Part 1. That’s one of my top five posts.
Immediately following Martin Luther’s broadside assault on the moral authority of the Roman Catholic Church, the Copernican revolution sapped its epistemological authority. The “one true church” had largely brought this on itself through a gnostic hubris common to insular elites, asserting that its privileged connection to God gave the Pope and his cadre the power of God to define physical reality through pure affirmation. When Galileo effectively demonstrated otherwise, it completely shattered the Catholic church’s credibility and thus Europe’s confidence of man’s privileged place within reality. With no absolute authority, even average men discovered the need to define their own frames of reference. Thus was born the concept of the sovereign individual, which marks the beginning of the Enlightenment.
We take it for granted, nowadays, that a person can have their own ideas about how the universe works. But in historical terms, this assumption is well outside the norm. The idea that a person not only can write down and publish their own ideas, but ought to do so as an exercise in self-actualization, would get modern Westerners lynched in most historical societies. The sudden powerlessness of God’s mediators to mete out divine justice created a private, secular mental space called “empiricism” in the minds of millions of men. In combination with the Thomist dogma of a constant natural philosophy unchanged by time, location, or the mental condition of a human observer, and the intense human need to discover answers for how he fits and functions within a larger universe, the arts and sciences blossomed to fill this space.
The unfortunate side effect of individualism was to introduce unprecedented feelings of alienation in ordinary people who perceived (and still perceive) a merely transactional relationship with their fellow man. Where before culture had been a predictable, prescribed set of beliefs for “us”, the sovereign individual found that one neighbor could believe whatever he fancied and another neighbor could believe something entirely different!
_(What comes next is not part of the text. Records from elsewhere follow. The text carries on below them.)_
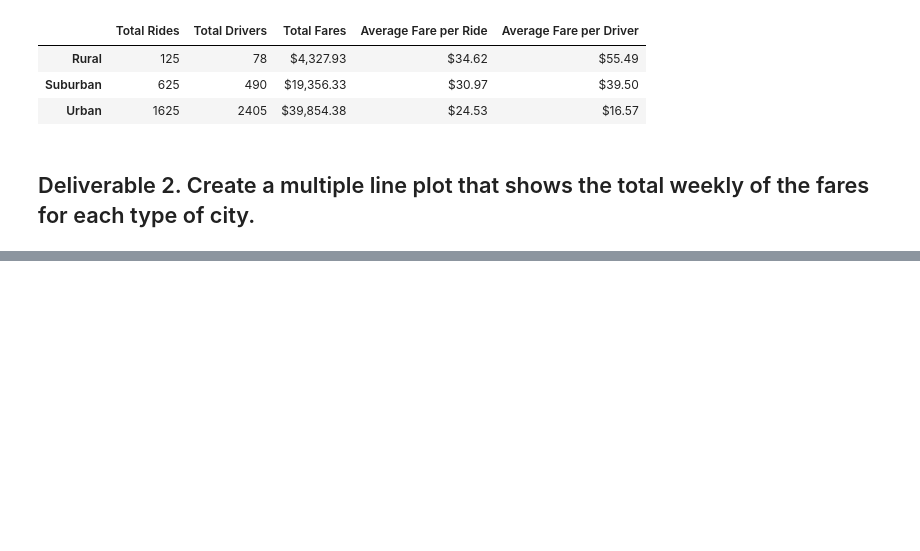
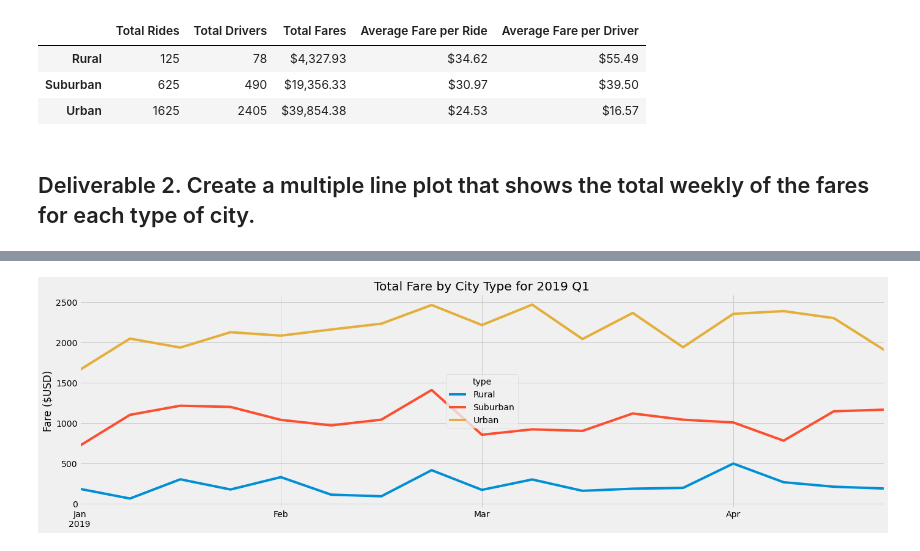
Before and after one commit to Daniel-Sanudo/PyBer_Analysis, a Jupyter notebook: PyBer_Challenge.ipynb, the cells around one changed output, grey strips where cells are left out. Saved outputs shown, nothing was run; the diff lists cells and outputs as text; code cells hidden in the pictures; blank space fills up the shorter version.

Commit message:
Created chart and df the 2019 Q1 fares per city type

```diff
--- a/PyBer_Challenge.ipynb
+++ b/PyBer_Challenge.ipynb
@@ -136,3 +183,5 @@ pyber_summary_df
 # %%
 # 4. Create a pivot table with the 'date' as the index, the columns ='type', and values='fare'
 # to get the total fares for each type of city by the date.
+date_type_pivot = date_type_df.pivot(index = "date", columns = "type", values ="fare")
+date_type_pivot.head(10)
@@ -139,2 +201,4 @@ pyber_summary_df
 # %%
 # 5. Create a new DataFrame from the pivot table DataFrame using loc on the given dates, '2019-01-01':'2019-04-29'.
+date_type_Q1_df = date_type_pivot.loc['2019-01-01':'2019-04-28']
+date_type_Q1_df
@@ -141,3 +220,6 @@ pyber_summary_df
 # %%
 # 6. Set the "date" index to datetime datatype. This is necessary to use the resample() method in Step 8.
 # df.index = pd.to_datetime(df.index)
+
+date_type_Q1_df.index = pd.to_datetime(date_type_Q1_df.index)
+date_type_Q1_df
@@ -146,2 +255,4 @@ pyber_summary_df
 # %%
 # 8. Create a new DataFrame using the "resample()" function by week 'W' and get the sum of the fares for each week.
+date_type_Q1_weekly_df = date_type_Q1_df.resample("W").sum()
+date_type_Q1_weekly_df.head(10)
@@ -148,7 +272,19 @@ pyber_summary_df
 # %%
 # 8. Using the object-oriented interface method, plot the resample DataFrame using the df.plot() function.
 
 # Import the style from Matplotlib.
 from matplotlib import style
 # Use the graph style fivethirtyeight.
 style.use('fivethirtyeight')
+date_type_Q1_weekly_df.plot(kind = "line",
+                            title = "Total Fare by City Type for 2019 Q1",
+                            xlabel = "",
+                            ylabel = "Fare ($USD)",
+                            fontsize = 14,
+                            ylim = (-50, 2600),
+                            figsize = (21,6),
+                            legend = "center"
+                           )
+plt.savefig(os.path.join("Analysis","Q1_Fares_per_City_Type"))
+# %% [output]
+[figure, added]
```
Also changed, not shown: parts of 8 cells of this notebook, 1 other file.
A pairwise comparison between the beliefs of pre-Copernican peasants would have produced a tight cluster around the local priest’s dogma, but the post-Copernican found he had no moral authority to punish even the foolhardy and dangerous fancies of the village idiot. So not only does the modern man feel an unbridgeable average distance from his countryman, he still possesses the primitive desire to punish social defectors for the common good. In other words, he feels solipsistic and entitled, perceives he is different and special, and is therefore unrestrained in expressing his latent narcissism.
The weakness of a group comprised of alienated narcissists is obvious, and so the modern man feels an inexpressibly deep insecurity in the face of existential dangers. Why, if I jump on a grenade to save my squad, would my squadmate look after my wife and children? If he is a rational economic actor, and our relationship is predicated on maximizing personal happiness, he will only laugh at my stupidity and dismiss my self-sacrifice as a primitive instinct, deserving only to be swept into the dustbin of history. But if the group is made stronger by irrational atavisms, then it is in the individual’s rational best interest to exist within a high-trust society, which means the modern man is at the mercy of barbarians with healthy instinctual group bonds. With this palpable sense of national weakness, it is quite understandable that a man as smart as Goethe would take an interest in recreating pagan virtus.
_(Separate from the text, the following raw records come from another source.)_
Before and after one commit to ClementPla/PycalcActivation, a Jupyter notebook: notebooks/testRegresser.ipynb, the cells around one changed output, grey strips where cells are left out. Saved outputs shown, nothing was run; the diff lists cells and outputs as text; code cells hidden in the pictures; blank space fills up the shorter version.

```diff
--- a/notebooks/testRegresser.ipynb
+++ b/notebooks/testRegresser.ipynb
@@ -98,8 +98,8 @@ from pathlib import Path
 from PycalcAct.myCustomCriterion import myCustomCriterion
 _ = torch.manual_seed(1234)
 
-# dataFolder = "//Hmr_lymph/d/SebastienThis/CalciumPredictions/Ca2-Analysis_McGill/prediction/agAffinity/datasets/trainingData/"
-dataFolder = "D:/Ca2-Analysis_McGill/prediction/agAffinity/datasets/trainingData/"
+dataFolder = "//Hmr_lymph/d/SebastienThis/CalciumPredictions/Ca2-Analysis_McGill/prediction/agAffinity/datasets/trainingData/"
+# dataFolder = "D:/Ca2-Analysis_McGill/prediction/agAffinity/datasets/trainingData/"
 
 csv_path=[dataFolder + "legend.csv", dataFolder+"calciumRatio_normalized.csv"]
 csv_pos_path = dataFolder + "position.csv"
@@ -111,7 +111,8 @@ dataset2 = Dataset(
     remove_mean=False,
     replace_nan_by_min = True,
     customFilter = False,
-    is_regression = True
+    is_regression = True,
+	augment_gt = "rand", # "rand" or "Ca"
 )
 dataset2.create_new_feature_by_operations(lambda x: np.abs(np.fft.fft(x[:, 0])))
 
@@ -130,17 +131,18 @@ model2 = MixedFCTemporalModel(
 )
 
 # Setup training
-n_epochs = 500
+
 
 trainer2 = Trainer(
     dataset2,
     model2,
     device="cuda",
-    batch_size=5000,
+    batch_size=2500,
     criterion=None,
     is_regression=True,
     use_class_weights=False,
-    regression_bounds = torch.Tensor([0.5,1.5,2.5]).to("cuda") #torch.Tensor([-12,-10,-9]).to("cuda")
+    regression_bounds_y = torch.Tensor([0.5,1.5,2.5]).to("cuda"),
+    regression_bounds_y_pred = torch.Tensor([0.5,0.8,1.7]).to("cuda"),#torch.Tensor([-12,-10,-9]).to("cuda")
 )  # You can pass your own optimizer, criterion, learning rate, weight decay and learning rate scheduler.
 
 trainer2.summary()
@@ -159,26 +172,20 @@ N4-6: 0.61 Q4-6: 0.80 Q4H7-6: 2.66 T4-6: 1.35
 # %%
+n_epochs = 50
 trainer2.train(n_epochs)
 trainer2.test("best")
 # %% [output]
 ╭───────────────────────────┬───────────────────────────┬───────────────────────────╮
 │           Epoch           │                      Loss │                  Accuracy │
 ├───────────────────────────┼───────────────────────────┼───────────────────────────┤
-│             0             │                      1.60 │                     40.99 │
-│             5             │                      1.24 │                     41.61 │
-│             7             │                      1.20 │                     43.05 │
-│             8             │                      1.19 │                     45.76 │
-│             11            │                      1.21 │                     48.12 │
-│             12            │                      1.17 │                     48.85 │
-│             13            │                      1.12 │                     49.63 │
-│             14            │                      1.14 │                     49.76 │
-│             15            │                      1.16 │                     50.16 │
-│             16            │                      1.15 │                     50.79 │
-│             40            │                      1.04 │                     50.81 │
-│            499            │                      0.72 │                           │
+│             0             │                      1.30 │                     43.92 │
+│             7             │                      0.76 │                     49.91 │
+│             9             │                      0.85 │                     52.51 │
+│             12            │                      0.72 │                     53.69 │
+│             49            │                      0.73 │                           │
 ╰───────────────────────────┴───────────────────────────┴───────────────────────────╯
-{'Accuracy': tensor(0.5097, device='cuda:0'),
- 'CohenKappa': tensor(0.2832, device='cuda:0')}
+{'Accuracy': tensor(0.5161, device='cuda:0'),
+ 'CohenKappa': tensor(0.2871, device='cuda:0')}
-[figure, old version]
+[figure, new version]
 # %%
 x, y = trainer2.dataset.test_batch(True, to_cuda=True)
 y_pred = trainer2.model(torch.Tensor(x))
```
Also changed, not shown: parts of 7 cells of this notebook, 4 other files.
But this raises the specter of societal dilemmas, where each individual is incentivized to pretend he is cooperating with the group, but secretly defecting. The Idealists confronted this paradox head-on, determining that the moral thing must be for rational elites to deceive individuals for their own good into forming tight-knit identity classes by appealing to the individuals’ primitive emotions, insecurities, narcissism, and repressed religious drive. Thus was born Marxism, the logical conclusion of classical liberalism. This ideology weaponized the fundamental moral impulse, charity, effectively removing all capacity for empathy in populations which practice it.
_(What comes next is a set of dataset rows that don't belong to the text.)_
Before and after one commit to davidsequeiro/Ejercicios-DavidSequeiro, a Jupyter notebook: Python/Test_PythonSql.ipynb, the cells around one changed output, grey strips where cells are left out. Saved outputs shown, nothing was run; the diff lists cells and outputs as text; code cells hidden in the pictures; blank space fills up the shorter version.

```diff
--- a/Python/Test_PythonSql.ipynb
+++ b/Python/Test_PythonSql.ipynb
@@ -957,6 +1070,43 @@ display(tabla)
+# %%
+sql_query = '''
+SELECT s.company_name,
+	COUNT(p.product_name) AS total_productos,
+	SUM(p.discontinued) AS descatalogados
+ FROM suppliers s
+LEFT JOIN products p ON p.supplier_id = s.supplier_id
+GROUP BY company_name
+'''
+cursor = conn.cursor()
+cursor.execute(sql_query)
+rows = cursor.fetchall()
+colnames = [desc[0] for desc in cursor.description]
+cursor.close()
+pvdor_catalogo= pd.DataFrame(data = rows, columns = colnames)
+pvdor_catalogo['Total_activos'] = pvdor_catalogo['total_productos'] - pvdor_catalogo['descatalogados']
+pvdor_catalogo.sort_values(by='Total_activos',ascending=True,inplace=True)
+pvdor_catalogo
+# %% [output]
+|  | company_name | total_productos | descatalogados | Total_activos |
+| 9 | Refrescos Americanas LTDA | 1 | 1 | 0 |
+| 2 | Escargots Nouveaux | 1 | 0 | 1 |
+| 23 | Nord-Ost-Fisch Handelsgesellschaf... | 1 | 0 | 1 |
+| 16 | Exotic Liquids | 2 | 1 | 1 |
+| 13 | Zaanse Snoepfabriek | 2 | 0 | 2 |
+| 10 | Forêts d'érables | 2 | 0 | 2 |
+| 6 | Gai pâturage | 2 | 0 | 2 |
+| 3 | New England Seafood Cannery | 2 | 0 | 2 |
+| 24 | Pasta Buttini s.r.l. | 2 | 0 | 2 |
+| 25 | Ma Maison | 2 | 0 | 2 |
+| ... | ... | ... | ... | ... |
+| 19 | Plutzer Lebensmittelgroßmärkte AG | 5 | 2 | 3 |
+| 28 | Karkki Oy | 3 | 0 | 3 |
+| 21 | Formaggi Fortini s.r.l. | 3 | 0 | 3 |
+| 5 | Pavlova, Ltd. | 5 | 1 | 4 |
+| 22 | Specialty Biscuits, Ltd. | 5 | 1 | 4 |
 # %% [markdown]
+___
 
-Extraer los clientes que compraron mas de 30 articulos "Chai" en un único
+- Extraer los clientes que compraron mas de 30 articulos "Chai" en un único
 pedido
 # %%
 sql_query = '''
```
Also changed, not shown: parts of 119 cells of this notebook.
The behavioral science of propaganda/marketing soon followed, to appeal to more solipsistic instincts since all capacity for human connection had been extracted and crushed, as if by a psychotic neurosurgeon.
But the trouble with identity classes in Socialist theory, as with all categorizations, is the framing problem: any set of data can be explained by an infinite number of possible theories. Contra the pragmatism of common sense, philosophers declared that true, justified knowledge is impossible because, within the rules of rigorous clear thinking, it is impossible to make a warranted choice of a frame of reference. This brings us to the Current Year, where all news could be fake news, so you might as well believe what thou wilt!
The next installment in this series will be speculation about the future of Jungian Paganism (Zodiacism) as a replacement religion for Christianity, and how this invariably leads to Luciferianism. It will be a while because I want to maintain the quality of these posts.